NSF STEM Scholarship
STEM Scholars program for transfer students
Cornell College has partnered with the National Science Foundation (NSF) with a competitive STEM scholars program for transfer students with awards up to $10,000/year. If you are pursuing a course of study in one (or more) of our STEM majors (Biochemistry & Molecular Biology; Biology; Chemistry; Geology; Physics; Computer Science; Engineering, B.S.E.; and/or Mathematics & Statistics) and meet both the academic and financial need requirements, you will be eligible to compete for this program. The NSF STEM scholarship is awarded in addition to your merit scholarship or other scholarships.
For the fall of 2018 we will award four grants to transfer students, so it is important to let us know early if you want to compete for these awards.
STEM grant eligibility requirements
To be considered for the STEM scholars program you will need to meet the following requirements as a transfer student:
- Complete your application and be admitted to Cornell College
- Complete the FAFSA and confirm you qualify for Pell Grant assistance
- Verify a minimum college GPA of 3.2 on a 4.0 scale with an official transcript
- Mathematic scores and high school mathematics curriculum with focus upon enrollment in challenging advanced placement courses.
- Demonstrate completion of the necessary pre-requisite college courses to allow you to graduate with a STEM degree within three years from Cornell
Once you complete your Cornell College application and FAFSA, you will have completed the first steps in helping us determine if you qualify for the STEM Scholars program. Once qualified, you will need to submit a few more materials for Cornell faculty to review against your peers to determine if you will be awarded the scholarship. We will add the following requirements to your admitted student checklist so that you can submit your materials:
- Write a 250-500 word essay describing your involvement in STEM activities, any roadblocks you’ve experienced in accessing STEM activities, and how you see yourself pursuing STEM in college and your future career. (If you don’t know exactly what career you’re interested in, that’s ok. Tell us what you’re passionate about and you can figure that out later.)
- Submit two (2) letters of recommendation from science and/or mathematics teachers or professors.
Once your materials have been submitted and reviewed, the selection committee will contact you to conduct an interview to learn more about you and your goals in pursuing the STEM field. The committee will make award decisions based on your materials and the interview.
STEM Scholars Renewal
Students must maintain a cumulative grade point average of 3.0 in order to retain the scholarship. Cornell students declare an academic major(s) during the spring of their sophomore year. Any scholar who does not declare one of our STEM majors (listed above) at that time would lose the scholarship and it would subsequently be awarded to an alternate candidate.

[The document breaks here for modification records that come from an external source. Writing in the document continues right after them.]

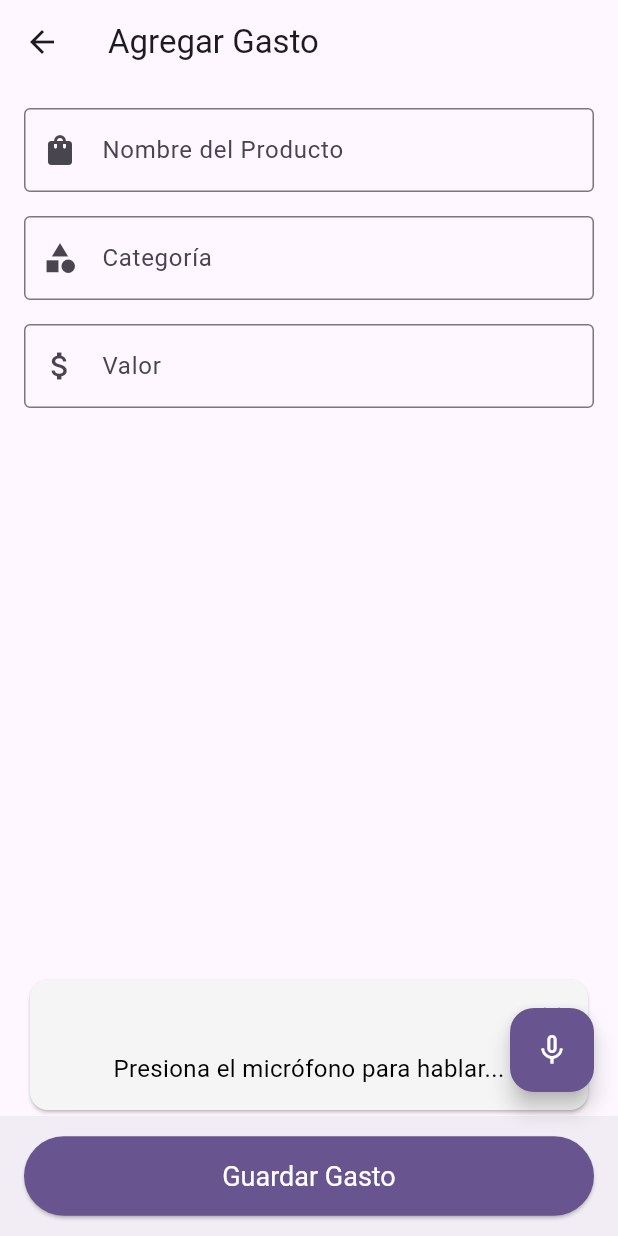
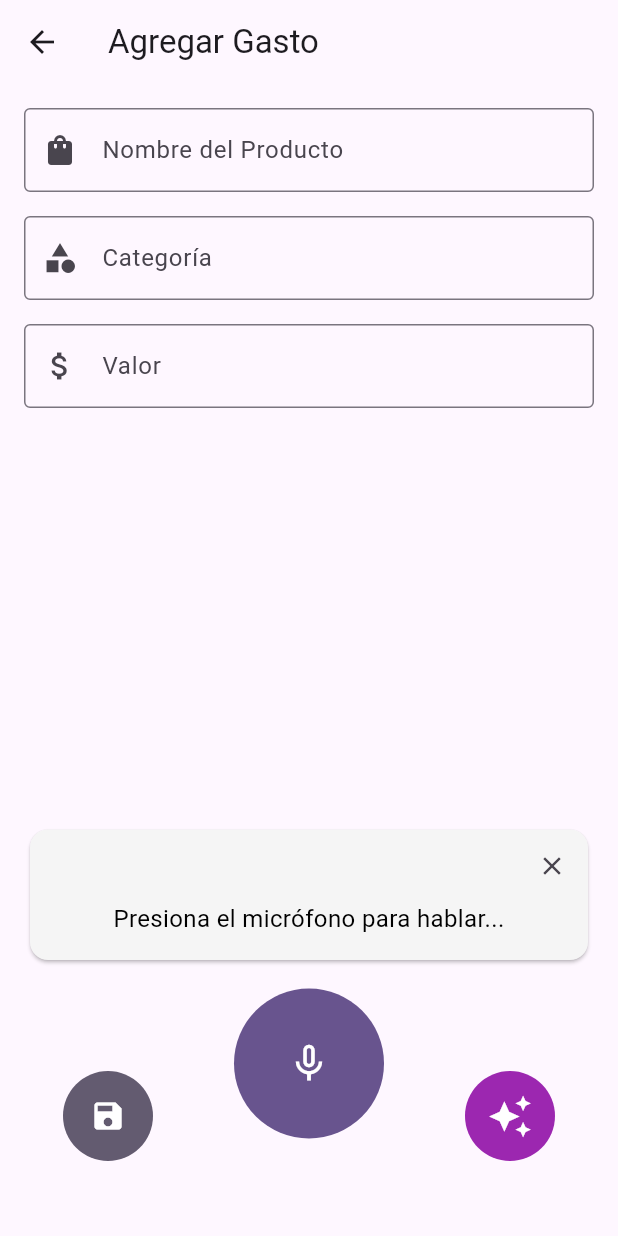
Before and after one commit to mmaurogg/gastos_inteligentes, a Flutter app: the AddExpenseScreen screen opened directly, on a phone screen of 412 x 824 dp. Run offline on Flutter 3.47's test engine with Material 3 defaults, Android fonts, the phone set to English and light mode, and no system bars; our stand-ins replace google_generative_ai, permission_handler, shared_preferences, speech_to_text, sqflite; accounts and stored records are empty.

Commit message:
fix: cambio en la apariencia del agregar gasto

```diff
--- a/lib/screens/add_expense_screen.dart
+++ b/lib/screens/add_expense_screen.dart
@@ -25,13 +25,14 @@
   final _categoryController = TextEditingController();
   final _amountController = TextEditingController();
 
-  String _recognizedText = "Presiona el micrófono para hablar...";
+  String textToShow = "Presiona el micrófono para hablar...";
+  String? _recognizedTextAI;
   bool _isListening = false;
   bool _isProcessing = false;
   double _cardBottomPosition = 0.0;
   bool _isCardVisible = true;
 
-  Widget? resultMessage;
+  String? resultMessage;
 
   @override
   void initState() {
@@ -57,12 +58,12 @@
   void _startRecording() async {
     setState(() {
       _isListening = true;
-      _recognizedText = "";
+      _recognizedTextAI = "";
       _isCardVisible = true;
     });
     await _speechService.startListening((text) {
       setState(() {
-        _recognizedText = text;
+        _recognizedTextAI = text;
       });
     });
   }
@@ -72,26 +73,18 @@
       await _speechService.stopListening();
       setState(() {
         _isListening = false;
+        textToShow = _recognizedTextAI!;
       });
     }
-
-    _processWithAI();
   }
 
   void _processWithAI() async {
-    if (_recognizedText.isEmpty ||
-        _recognizedText == "Presiona el micrófono para hablar...") {
-      resultMessage = Column(
-        children: [
-          const Text("Por favor graba o escribe algo primero."),
-          ElevatedButton(
-            onPressed: () {
-              _processWithAI();
-            },
-            child: const Text("Reintentar procesar con IA"),
-          ),
-        ],
-      );
+    if (_recognizedTextAI == null ||
+        _recognizedTextAI!.isEmpty ||
+        _recognizedTextAI == "Presiona el micrófono para hablar...") {
+      setState(() {
+        resultMessage = "Por favor graba o escribe algo primero.";
+      });
       return;
     }
 
@@ -100,14 +93,14 @@
     });
 
     if (_aiService == null) {
-      resultMessage = const Text('API Key no configurada. Ve a configuración.');
       setState(() {
         _isProcessing = false;
+        resultMessage = "API Key no configurada. Ve a configuración.";
       });
       return;
     }
 
-    final expense = await _aiService!.parseExpenseFromText(_recognizedText);
+    final expense = await _aiService!.parseExpenseFromText(_recognizedTextAI!);
 
     setState(() {
       _isProcessing = false;
@@ -120,11 +113,13 @@
       _categoryController.text = expense.category;
       _amountController.text = expense.amount.toStringAsFixed(0);
 
-      resultMessage = const Text('Datos extraídos con éxito!');
+      setState(() {
+        resultMessage = "Datos extraídos con éxito!";
+      });
     } else {
-      resultMessage = const Text(
-        'Error al procesar con IA. Verifica tu API Key.',
-      );
+      setState(() {
+        resultMessage = "Error al procesar con IA. Verifica tu API Key.";
+      });
     }
   }
 
@@ -206,9 +201,6 @@
                               value!.isEmpty ? 'Requerido' : null,
                         ),
                         const SizedBox(height: 16),
-
-                        if (resultMessage != null)
-                          Center(child: resultMessage!),
                       ],
                     ),
                   ),
@@ -239,6 +231,10 @@
                             Row(
                               mainAxisAlignment: MainAxisAlignment.end,
                               children: [
+                                if (resultMessage != null)
+                                  Expanded(
+                                    child: Center(child: Text(resultMessage!)),
+                                  ),
                                 IconButton(
                                   icon: const Icon(Icons.close, size: 20),
                                   onPressed: () {
@@ -256,7 +252,7 @@
                                 bottom: 16.0,
                               ),
                               child: Text(
-                                _recognizedText,
+                                textToShow,
                                 style: const TextStyle(
                                   fontSize: 16,
                                   color: Colors.black,
@@ -274,46 +270,71 @@
           ),
         ],
       ),
-      floatingActionButton: _isProcessing
-          ? FloatingActionButton(
-              onPressed: null,
-              child: const CircularProgressIndicator(),
-            )
-          : GestureDetector(
+
+      bottomNavigationBar: Container(
+        height: 180,
+        padding: const EdgeInsets.only(bottom: 50),
+        child: Stack(
+          alignment: Alignment.center,
+          children: [
+            // Bottom Left: Voice Record
+            GestureDetector(
               onTapDown: (_) => _startRecording(),
               onTapUp: (_) => _stopRecording(),
               onTapCancel: () => _stopRecording(),
-              child: FloatingActionButton(
-                onPressed: () {
-                  // Empty to prevent default tap behavior interfering
-                },
+              child: CircleAvatar(
+                radius: 50,
                 backgroundColor: _isListening
                     ? Colors.red
                     : Theme.of(context).colorScheme.primary,
-                foregroundColor: _isListening
-                    ? Colors.white
-                    : Theme.of(context).colorScheme.onPrimary,
-                child: Icon(_isListening ? Icons.mic : Icons.mic_none),
+                child: Icon(
+                  _isListening ? Icons.mic : Icons.mic_none,
+                  color: Colors.white,
+                  size: 30,
+                ),
               ),
             ),
-      bottomNavigationBar: BottomAppBar(
-        child: Row(
-          children: [
-            Expanded(
-              child: ElevatedButton(
-                onPressed: _saveExpense,
-                style: ElevatedButton.styleFrom(
-                  padding: const EdgeInsets.symmetric(vertical: 16),
-                  textStyle: const TextStyle(fontSize: 18),
-                  backgroundColor: Theme.of(context).colorScheme.primary,
-                  foregroundColor: Theme.of(context).colorScheme.onPrimary,
+            Column(
+              mainAxisAlignment: MainAxisAlignment.end,
+              children: [
+                Row(
+                  mainAxisAlignment: MainAxisAlignment.spaceAround,
+                  children: [
+                    // Bottom Left: Voice Record
+
+                    // Top Button: Save
+                    CircleAvatar(
+                      radius: 30,
+                      backgroundColor: Theme.of(context).colorScheme.secondary,
+                      child: IconButton(
+                        onPressed: _saveExpense,
+                        icon: const Icon(Icons.save, color: Colors.white),
+                      ),
+                    ),
+                    const SizedBox(width: 40),
+                    // Bottom Right: AI Process
+                    _isProcessing
+                        ? CircleAvatar(
+                            radius: 30,
+                            child: CircularProgressIndicator(
+                              color: Theme.of(context).colorScheme.primary,
+                            ),
+                          )
+                        : CircleAvatar(
+                            radius: 30,
+                            backgroundColor: Colors.purple,
+                            child: IconButton(
+                              onPressed: _processWithAI,
+                              icon: const Icon(
+                                Icons.auto_awesome,
+                                color: Colors.white,
+                                size: 30,
+                              ),
+                            ),
+                          ),
+                  ],
                 ),
-                child: Text(
-                  widget.expenseToEdit != null
-                      ? 'Actualizar Gasto'
-                      : 'Guardar Gasto',
-                ),
-              ),
+              ],
             ),
           ],
         ),
```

Expectations and opportunities for program students The STEM Scholars program is more than a financial award, as a recipient of the award you will also be part of a mentoring program that will support you through your college career in STEM.
Second-Year students (sophomore status)
At the start of the academic year, you will attend a STEM scholar gathering that will help you prepare for the year ahead. You will continue to meet with your faculty mentor monthly to talk about academics and potentially declared majors, taking advantage of college resources, and securing summer research projects or internships. Your mentor will also help you start to think about graduate school and career planning.
You will have the opportunity to start gaining experience in your field through a work study position in your field of interest. Potential work study assignments include maintenance of zebrafish and cell cultures, assisting with NMR cryogen fills and other instrument maintenance, setting up physics lab equipment, preparing geological samples, or working with a faculty member on a research project.
You will be able to participate in off-campus visits to local or regional scientific meetings, competitions, field experiences, graduate programs, scientific facilities or industry locations during Block breaks to learn more about STEM opportunities.
Third- and fourth-year students (junior and senior status)
In your third and fourth years, you will have the option to participate in STIC, if desired. You will also be paired with an alumni mentor who will be able to share their perspectives on applying STEM in a career or graduate study path. This person will be available to you to answer the tough questions of “what is it really like to work in a lab all day?” They'll also be able to give you tips on how they secured the internships and interviews that helped them propel their careers in STEM. You will continue to meet monthly with your faculty mentor—your discussions will focus even more closely on internships and post-graduation preparedness, and you will be expected to actively engage in preparation resources available through Cornell’s Berry Career Institute.
During these years you will have expanded opportunities to gain experience in your field through ongoing work study positions and traveling to off-campus experiences through your coursework or during Block break trips. You will also be encouraged and supported in pursuing at least one local or regional research experience or industry internship. (No need to limit yourself to one, of course!)
What do you do next? If you haven’t completed your Cornell application yet, start that as soon as possible. If you have completed your application, great—we just need you to contact your counselor to get started. Good luck!